**WORK TO COMPLETE**
Some lines in the data below hold the string "from". Report how many, as a bare number.

Saved entries:
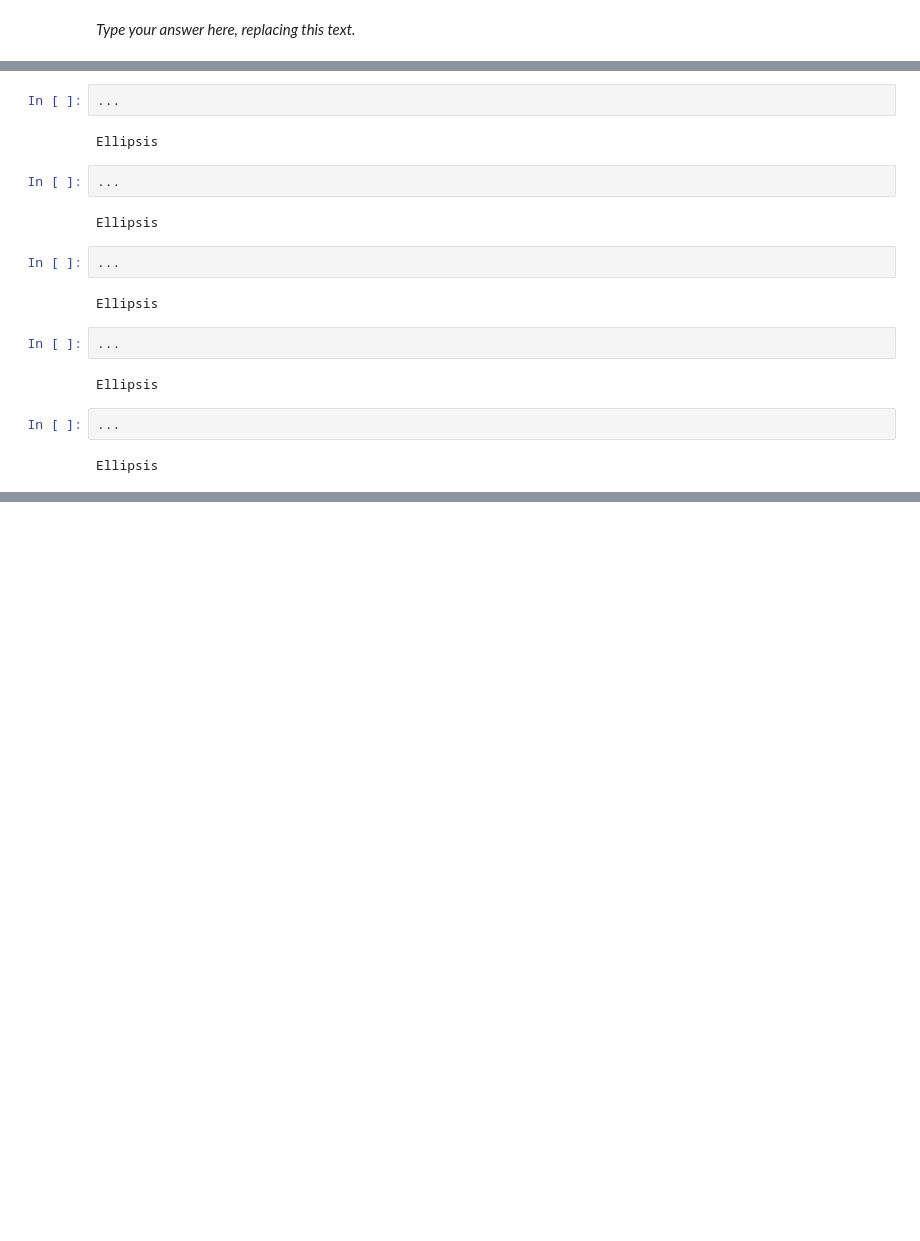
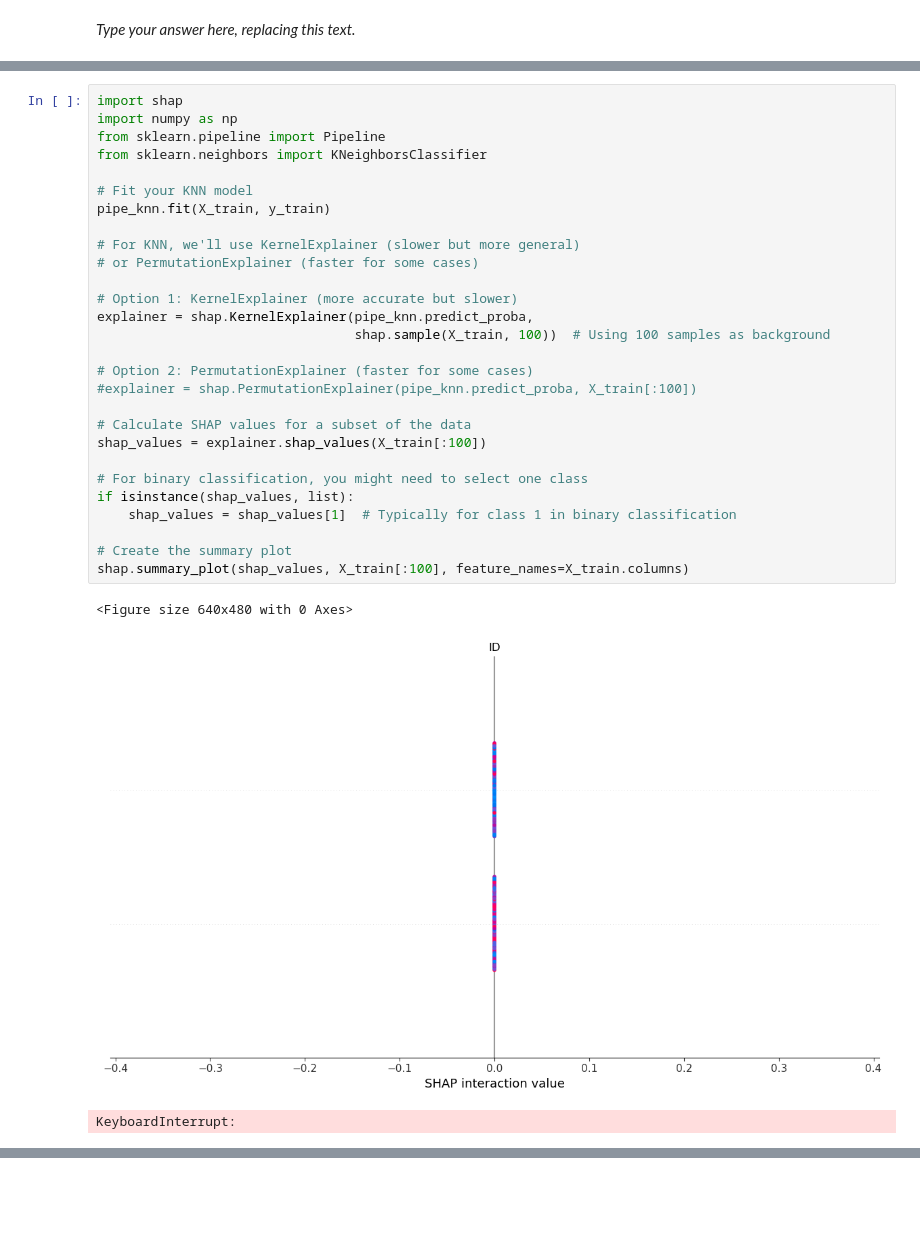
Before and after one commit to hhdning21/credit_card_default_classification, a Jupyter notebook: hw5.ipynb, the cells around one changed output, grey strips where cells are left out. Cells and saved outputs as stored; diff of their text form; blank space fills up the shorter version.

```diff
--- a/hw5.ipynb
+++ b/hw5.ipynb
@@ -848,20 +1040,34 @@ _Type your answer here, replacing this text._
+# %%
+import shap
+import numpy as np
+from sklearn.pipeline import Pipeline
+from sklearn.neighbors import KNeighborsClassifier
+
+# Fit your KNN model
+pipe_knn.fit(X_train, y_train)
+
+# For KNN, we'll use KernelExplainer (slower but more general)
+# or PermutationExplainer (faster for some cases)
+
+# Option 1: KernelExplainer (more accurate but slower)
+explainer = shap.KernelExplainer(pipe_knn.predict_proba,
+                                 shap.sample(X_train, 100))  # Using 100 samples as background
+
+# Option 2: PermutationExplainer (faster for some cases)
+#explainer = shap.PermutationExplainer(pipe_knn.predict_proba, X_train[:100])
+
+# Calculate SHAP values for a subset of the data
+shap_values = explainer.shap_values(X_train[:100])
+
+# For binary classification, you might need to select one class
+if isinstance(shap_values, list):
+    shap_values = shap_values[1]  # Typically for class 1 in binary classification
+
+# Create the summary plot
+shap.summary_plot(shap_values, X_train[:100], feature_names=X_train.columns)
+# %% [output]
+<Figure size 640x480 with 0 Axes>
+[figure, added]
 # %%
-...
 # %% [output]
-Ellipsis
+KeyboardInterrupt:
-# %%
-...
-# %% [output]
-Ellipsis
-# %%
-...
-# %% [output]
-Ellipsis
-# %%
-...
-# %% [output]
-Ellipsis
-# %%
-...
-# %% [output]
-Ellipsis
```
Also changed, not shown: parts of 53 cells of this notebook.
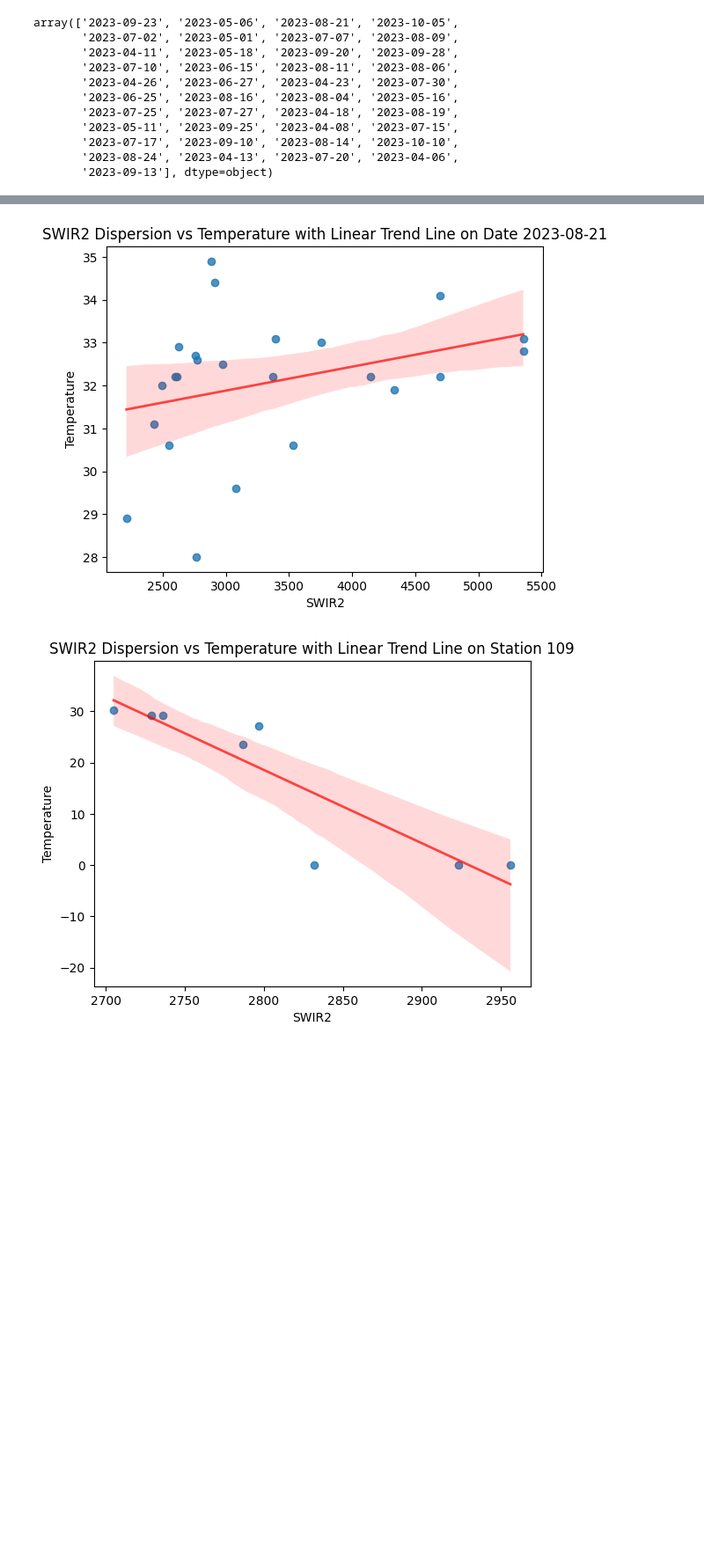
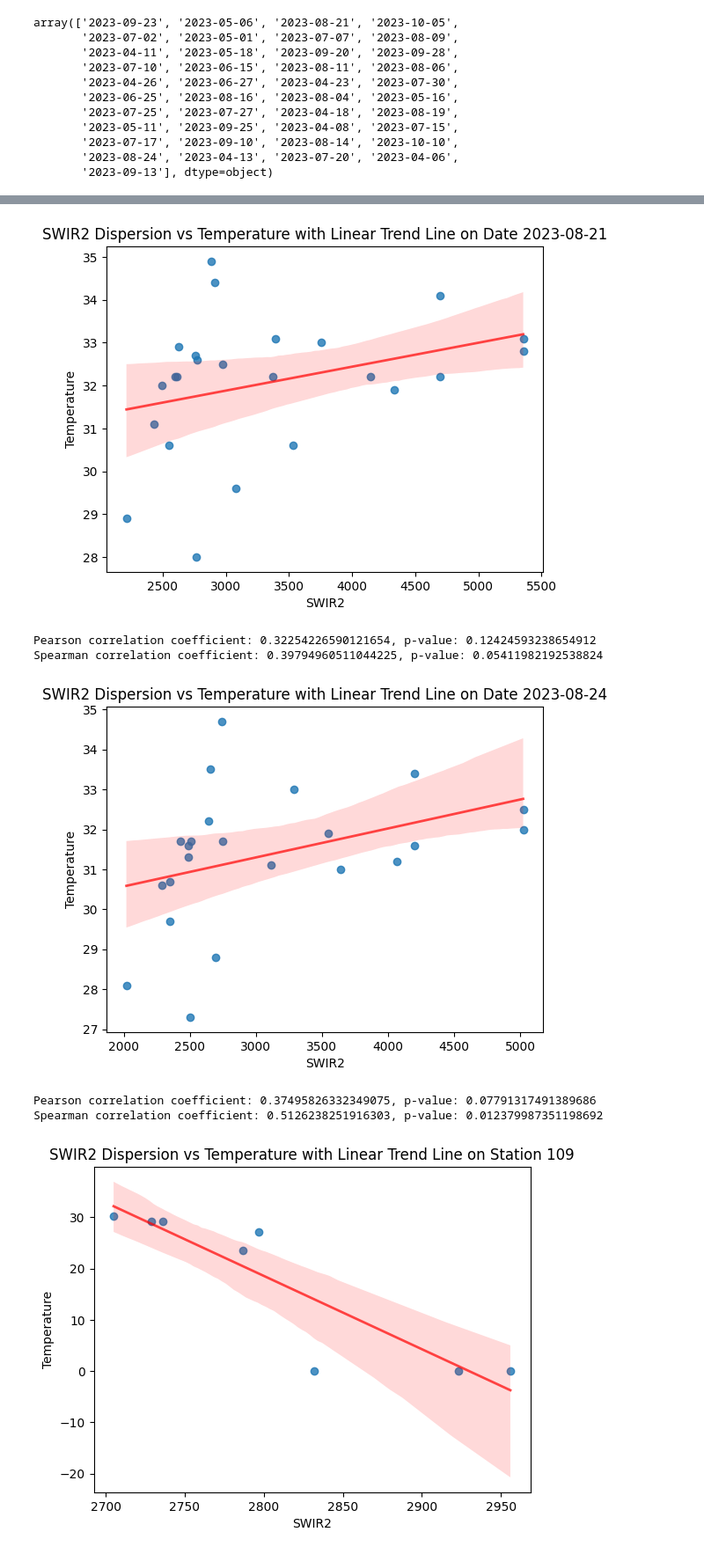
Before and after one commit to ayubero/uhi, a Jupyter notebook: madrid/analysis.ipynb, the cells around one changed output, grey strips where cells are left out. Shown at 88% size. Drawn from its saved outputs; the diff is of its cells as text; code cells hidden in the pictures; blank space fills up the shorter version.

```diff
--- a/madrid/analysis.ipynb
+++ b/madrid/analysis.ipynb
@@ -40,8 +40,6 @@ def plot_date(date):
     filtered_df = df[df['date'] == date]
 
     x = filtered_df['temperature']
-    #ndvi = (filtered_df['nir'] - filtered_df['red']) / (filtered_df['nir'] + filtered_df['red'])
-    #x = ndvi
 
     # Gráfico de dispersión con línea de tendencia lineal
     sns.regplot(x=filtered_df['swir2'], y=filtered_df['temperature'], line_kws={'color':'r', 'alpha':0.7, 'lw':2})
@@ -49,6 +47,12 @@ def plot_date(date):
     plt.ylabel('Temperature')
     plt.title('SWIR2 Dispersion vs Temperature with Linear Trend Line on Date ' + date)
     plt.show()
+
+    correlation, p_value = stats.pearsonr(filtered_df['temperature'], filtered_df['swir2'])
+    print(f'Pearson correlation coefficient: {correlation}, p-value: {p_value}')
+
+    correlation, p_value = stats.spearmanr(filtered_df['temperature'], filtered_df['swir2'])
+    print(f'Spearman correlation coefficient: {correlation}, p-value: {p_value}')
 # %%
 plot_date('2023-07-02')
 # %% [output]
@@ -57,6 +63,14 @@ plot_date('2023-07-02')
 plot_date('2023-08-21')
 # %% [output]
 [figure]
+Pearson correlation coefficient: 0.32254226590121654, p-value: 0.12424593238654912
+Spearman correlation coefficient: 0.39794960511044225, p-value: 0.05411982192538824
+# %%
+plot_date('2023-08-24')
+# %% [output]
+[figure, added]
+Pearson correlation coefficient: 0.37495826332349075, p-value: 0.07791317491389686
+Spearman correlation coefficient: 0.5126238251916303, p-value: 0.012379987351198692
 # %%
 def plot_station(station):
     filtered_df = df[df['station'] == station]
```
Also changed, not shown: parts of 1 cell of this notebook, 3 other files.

**THE ANSWER**
3